GW Hospital Recognized As A NAEC Level 4 Epilepsy Center
Washington (April 9, 2014) — The George Washington University Hospital Epilepsy Center has been recognized as a “Level 4 Epilepsy Center” by the National Association of Epilepsy Centers (NAEC). Level 4 is the highest designation awarded by the NAEC.
“We are extremely proud of our distinction as a Level 4 Epilepsy Center,” says Mohamad Koubeissi, MD, FAAN, FANA, Director of the Epilepsy Center, and Associate Professor of Neurology at The George Washington University Hospital. “This outstanding achievement is a testament to GW Hospital’s dedicated team of epilepsy physicians -- Samuel Potolicchio, MD, Uma Menon, MD, Donald Shields, MD and Anthony Caputy, MD.
Level 4 Epilepsy Centers provide the more complex forms of intensive neurodiagnostic monitoring, as well as more extensive medical, neuropsychological and psychosocial treatment. They also offer a complete evaluation for epilepsy surgery, including intracranial electrodes, and provide a broad range of surgical procedures for epilepsy.
At GW Hospital, the specialists understand that epilepsy treatments should also be personalized. To accurately and effectively make a diagnosis, the GW Epilepsy Center provides inpatient and outpatient facilities equipped with imaging and electroencephalogram (EEG) technologies to map out the locations of abnormal brain activity. The center also offers 24-hour video-EEG monitoring of seizures, so patients can quickly receive a diagnosis and begin treatment.
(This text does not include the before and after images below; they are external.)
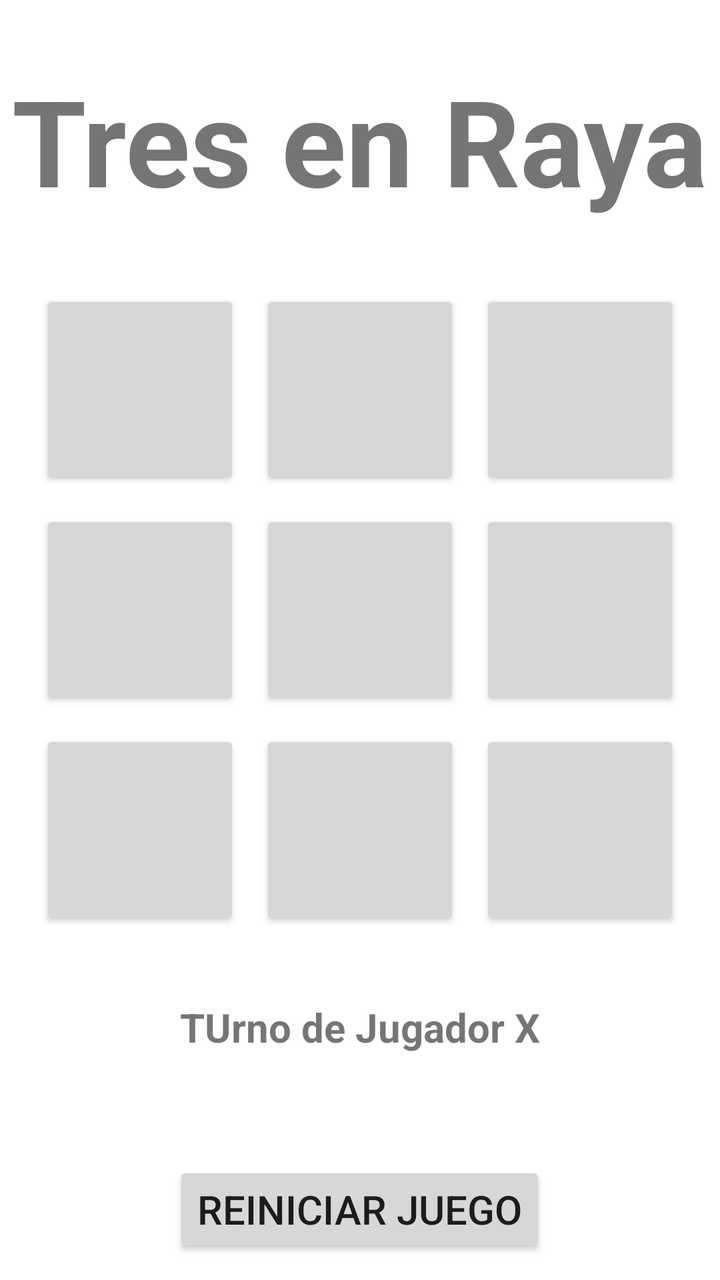
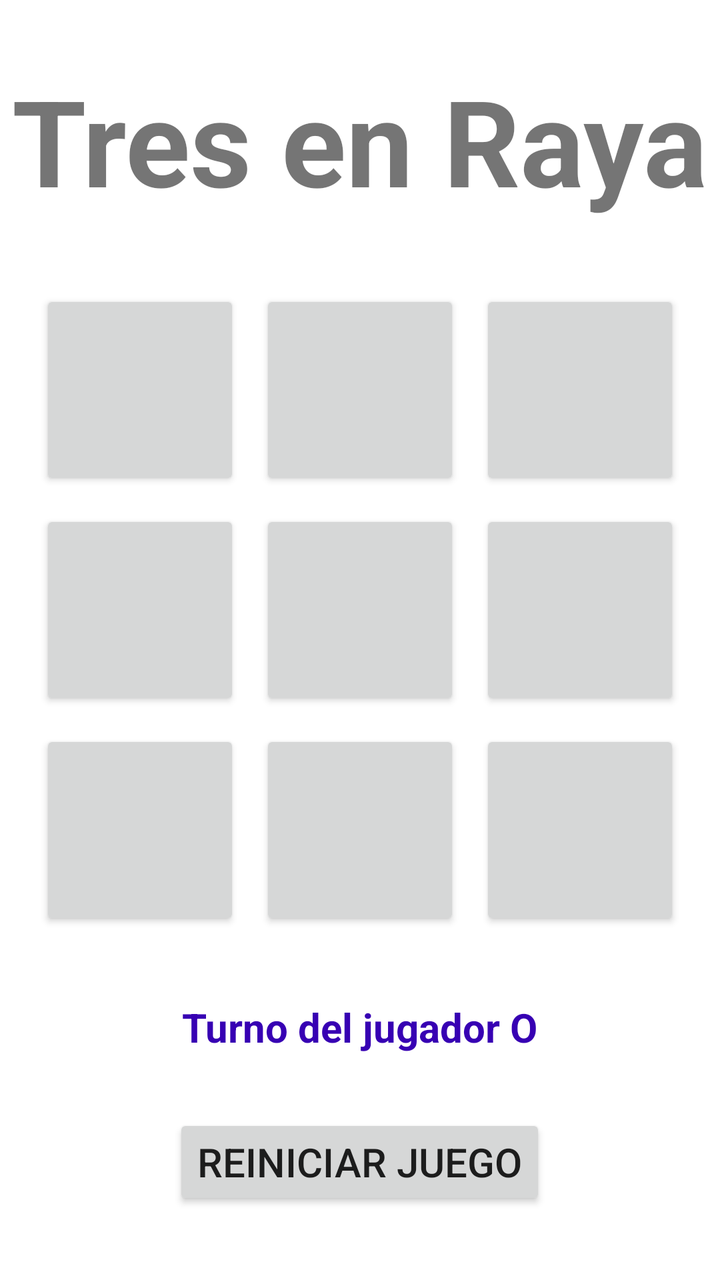

Compare the two renders of this Android layout. The source of the first and the diff that turns it into the second are given below.
<!-- AndroidManifest.xml: application theme Theme._2026_TresEnRaya -->
<!-- res/layout/activity_main.xml -->
<?xml version="1.0" encoding="utf-8"?>
<RelativeLayout xmlns:android="http://schemas.android.com/apk/res/android"
    android:layout_width="match_parent"
    android:layout_height="match_parent">

    <TextView
        android:id="@+id/TXVTitle"
        android:layout_width="wrap_content"
        android:layout_height="wrap_content"
        android:text="@string/appTitle"
        android:textSize="@dimen/textSizeTitle"
        android:textStyle="bold"
        android:layout_centerHorizontal="true"
        android:layout_marginTop="@dimen/marginTop" />

    <GridLayout
        android:id="@+id/GRLTablero"
        android:layout_width="wrap_content"
        android:layout_height="wrap_content"
        android:layout_below="@id/TXVTitle"
        android:layout_marginTop="@dimen/marginTop"
        android:layout_centerHorizontal="true"
        android:columnCount="3"
        android:rowCount="3"
        android:alignmentMode="alignMargins">

        <Button
            android:id="@+id/BTN00"
            android:layout_width="@dimen/buttonWidth"
            android:layout_height="@dimen/buttonHeight"
            android:layout_margin="@dimen/buttonMargin"/>
        <Button
            android:id="@+id/BTN00"
            android:layout_width="@dimen/buttonWidth"
            android:layout_height="@dimen/buttonHeight"
            android:layout_margin="@dimen/buttonMargin"/>
        <Button
            android:id="@+id/BTN00"
            android:layout_width="@dimen/buttonWidth"
            android:layout_height="@dimen/buttonHeight"
            android:layout_margin="@dimen/buttonMargin"/>
        <Button
            android:id="@+id/BTN00"
            android:layout_width="@dimen/buttonWidth"
            android:layout_height="@dimen/buttonHeight"
            android:layout_margin="@dimen/buttonMargin"/>
        <Button
            android:id="@+id/BTN00"
            android:layout_width="@dimen/buttonWidth"
            android:layout_height="@dimen/buttonHeight"
            android:layout_margin="@dimen/buttonMargin"/>
        <Button
            android:id="@+id/BTN00"
            android:layout_width="@dimen/buttonWidth"
            android:layout_height="@dimen/buttonHeight"
            android:layout_margin="@dimen/buttonMargin"/>
        <Button
            android:id="@+id/BTN00"
            android:layout_width="@dimen/buttonWidth"
            android:layout_height="@dimen/buttonHeight"
            android:layout_margin="@dimen/buttonMargin"/>
        <Button
            android:id="@+id/BTN00"
            android:layout_width="@dimen/buttonWidth"
            android:layout_height="@dimen/buttonHeight"
            android:layout_margin="@dimen/buttonMargin"/>
        <Button
            android:id="@+id/BTN00"
            android:layout_width="@dimen/buttonWidth"
            android:layout_height="@dimen/buttonHeight"
            android:layout_margin="@dimen/buttonMargin"/>

    </GridLayout>
    <TextView
        android:id="@+id/TXVPlayer"
        android:layout_width="wrap_content"
        android:layout_height="wrap_content"
        android:layout_below="@id/GRLTablero"
        android:text="@string/player"
        android:textSize="@dimen/textSizeNormal"
        android:textStyle="bold"
        android:layout_centerHorizontal="true"
        android:layout_marginTop="@dimen/marginTop" />
    <Button
        android:id="@+id/BTNRestart"
        android:layout_width="wrap_content"
        android:layout_height="wrap_content"
        android:layout_below="@id/TXVPlayer"
        android:layout_centerHorizontal="true"
        android:text="@string/Restart"
        android:layout_marginTop="@dimen/marginTop"
        android:textSize="@dimen/textSizeNormal"/>
</RelativeLayout>
<!-- resources referenced by this layout -->
<resources>
  <dimen name="buttonHeight">100sp</dimen>
  <dimen name="buttonMargin">5sp</dimen>
  <dimen name="buttonWidth">100sp</dimen>
  <dimen name="marginTop">30sp</dimen>
  <dimen name="textSizeNormal">20sp</dimen>
  <dimen name="textSizeTitle">60sp</dimen>
  <string name="Restart">Reiniciar Juego</string>
  <string name="appTitle">Tres en Raya</string>
  <string name="player">TUrno de Jugador X\n</string>
  <style name="Theme._2026_TresEnRaya" parent="Theme.MaterialComponents.DayNight.DarkActionBar">
          
          <item name="colorPrimary">@color/purple_500</item>
          <item name="colorPrimaryVariant">@color/purple_700</item>
          <item name="colorOnPrimary">@color/white</item>
          
          <item name="colorSecondary">@color/teal_200</item>
          <item name="colorSecondaryVariant">@color/teal_700</item>
          <item name="colorOnSecondary">@color/black</item>
          
          <item name="android:statusBarColor">?attr/colorPrimaryVariant</item>
          
      </style>
  <color name="purple_500">#FF6200EE</color>
  <color name="purple_700">#FF3700B3</color>
  <color name="white">#FFFFFFFF</color>
  <color name="teal_200">#FF03DAC5</color>
  <color name="teal_700">#FF018786</color>
  <color name="black">#FF000000</color>
</resources>

<!-- the commit's change to res/layout/activity_main.xml (unified diff, before → after) -->
@@ -7,87 +7,119 @@
         android:id="@+id/TXVTitle"
         android:layout_width="wrap_content"
         android:layout_height="wrap_content"
+        android:layout_centerHorizontal="true"
+        android:layout_marginTop="@dimen/marginTop"
         android:text="@string/appTitle"
         android:textSize="@dimen/textSizeTitle"
-        android:textStyle="bold"
-        android:layout_centerHorizontal="true"
-        android:layout_marginTop="@dimen/marginTop" />
+        android:textStyle="bold" />
 
     <GridLayout
         android:id="@+id/GRLTablero"
         android:layout_width="wrap_content"
         android:layout_height="wrap_content"
         android:layout_below="@id/TXVTitle"
+        android:layout_centerHorizontal="true"
         android:layout_marginTop="@dimen/marginTop"
-        android:layout_centerHorizontal="true"
+        android:alignmentMode="alignMargins"
         android:columnCount="3"
-        android:rowCount="3"
-        android:alignmentMode="alignMargins">
+        android:rowCount="3">
 
         <Button
             android:id="@+id/BTN00"
             android:layout_width="@dimen/buttonWidth"
             android:layout_height="@dimen/buttonHeight"
-            android:layout_margin="@dimen/buttonMargin"/>
+            android:layout_margin="@dimen/buttonMargin"
+            android:textSize="@dimen/buttonTextSize"
+            />
+
         <Button
-            android:id="@+id/BTN00"
+            android:id="@+id/BTN01"
             android:layout_width="@dimen/buttonWidth"
             android:layout_height="@dimen/buttonHeight"
-            android:layout_margin="@dimen/buttonMargin"/>
+            android:layout_margin="@dimen/buttonMargin"
+            android:textSize="@dimen/buttonTextSize"
+            />
+
         <Button
-            android:id="@+id/BTN00"
+            android:id="@+id/BTN02"
             android:layout_width="@dimen/buttonWidth"
             android:layout_height="@dimen/buttonHeight"
-            android:layout_margin="@dimen/buttonMargin"/>
+            android:layout_margin="@dimen/buttonMargin"
+            android:textSize="@dimen/buttonTextSize"
+            />
+
         <Button
-            android:id="@+id/BTN00"
+            android:id="@+id/BTN10"
             android:layout_width="@dimen/buttonWidth"
             android:layout_height="@dimen/buttonHeight"
-            android:layout_margin="@dimen/buttonMargin"/>
+            android:layout_margin="@dimen/buttonMargin"
+            android:textSize="@dimen/buttonTextSize"
+            />
+
         <Button
-            android:id="@+id/BTN00"
+            android:id="@+id/BTN11"
             android:layout_width="@dimen/buttonWidth"
             android:layout_height="@dimen/buttonHeight"
-            android:layout_margin="@dimen/buttonMargin"/>
+            android:layout_margin="@dimen/buttonMargin"
+            android:textSize="@dimen/buttonTextSize"
+            />
+
         <Button
-            android:id="@+id/BTN00"
+            android:id="@+id/BTN12"
             android:layout_width="@dimen/buttonWidth"
             android:layout_height="@dimen/buttonHeight"
-            android:layout_margin="@dimen/buttonMargin"/>
+            android:layout_margin="@dimen/buttonMargin"
+            android:textSize="@dimen/buttonTextSize"
+            />
+
         <Button
-            android:id="@+id/BTN00"
+            android:id="@+id/BTN20"
             android:layout_width="@dimen/buttonWidth"
             android:layout_height="@dimen/buttonHeight"
-            android:layout_margin="@dimen/buttonMargin"/>
+            android:layout_margin="@dimen/buttonMargin"
+            android:textSize="@dimen/buttonTextSize"
+            />
+
         <Button
-            android:id="@+id/BTN00"
+            android:id="@+id/BTN21"
             android:layout_width="@dimen/buttonWidth"
             android:layout_height="@dimen/buttonHeight"
-            android:layout_margin="@dimen/buttonMargin"/>
+            android:layout_margin="@dimen/buttonMargin"
+            android:textSize="@dimen/buttonTextSize"
+            />
+
         <Button
-            android:id="@+id/BTN00"
+            android:id="@+id/BTN22"
             android:layout_width="@dimen/buttonWidth"
             android:layout_height="@dimen/buttonHeight"
-            android:layout_margin="@dimen/buttonMargin"/>
+            android:layout_margin="@dimen/buttonMargin"
+            android:textSize="@dimen/buttonTextSize"
+            />
 
     </GridLayout>
+
     <TextView
         android:id="@+id/TXVPlayer"
         android:layout_width="wrap_content"
         android:layout_height="wrap_content"
         android:layout_below="@id/GRLTablero"
-        android:text="@string/player"
+        android:text="@string/playerO"
         android:textSize="@dimen/textSizeNormal"
         android:textStyle="bold"
         android:layout_centerHorizontal="true"
-        android:layout_marginTop="@dimen/marginTop" />
+        android:layout_marginTop="@dimen/marginTop"
+        android:textColor="@color/purple_700"
+        />
+
     <Button
         android:id="@+id/BTNRestart"
         android:layout_width="wrap_content"
         android:layout_height="wrap_content"
         android:layout_below="@id/TXVPlayer"
         android:layout_centerHorizontal="true"
+        android:layout_marginTop="@dimen/marginTop"
         android:text="@string/Restart"
-        android:layout_marginTop="@dimen/marginTop"
-        android:textSize="@dimen/textSizeNormal"/>
+        android:textSize="@dimen/textSizeNormal"
+        android:visibility="visible" />
+
 </RelativeLayout>
<!-- resource entries referenced after the edit -->
@@ -1,14 +1,16 @@
 <!-- resources referenced by this layout -->
 <resources>
+  <color name="purple_700">#FF3700B3</color>
   <dimen name="buttonHeight">100sp</dimen>
   <dimen name="buttonMargin">5sp</dimen>
+  <dimen name="buttonTextSize">50sp</dimen>
   <dimen name="buttonWidth">100sp</dimen>
   <dimen name="marginTop">30sp</dimen>
   <dimen name="textSizeNormal">20sp</dimen>
   <dimen name="textSizeTitle">60sp</dimen>
   <string name="Restart">Reiniciar Juego</string>
   <string name="appTitle">Tres en Raya</string>
-  <string name="player">TUrno de Jugador X\n</string>
+  <string name="playerO">Turno del jugador O</string>
   <style name="Theme._2026_TresEnRaya" parent="Theme.MaterialComponents.DayNight.DarkActionBar">
           
           <item name="colorPrimary">@color/purple_500</item>
@@ -23,7 +25,6 @@
           
       </style>
   <color name="purple_500">#FF6200EE</color>
-  <color name="purple_700">#FF3700B3</color>
   <color name="white">#FFFFFFFF</color>
   <color name="teal_200">#FF03DAC5</color>
   <color name="teal_700">#FF018786</color>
In addition to epilepsy, GW Hospital’s Neurosciences Institute also offers specialized centers for Parkinson’s and other movement disorders. Physicians are pioneering the use of technologically advanced approaches for diagnosis and treatment, including surgical interventions and the latest generation of medication therapies. GW Hospital offers Deep Brain Stimulation for movement disorders such as Parkinson’s as well as for Epilepsy. Deep Brain Stimulation is based on the premise that electronic stimulation of particular regions of the brain can improve the major symptoms of some movement disorders and may help reduce the amount of medication needed to manage symptoms more effectively.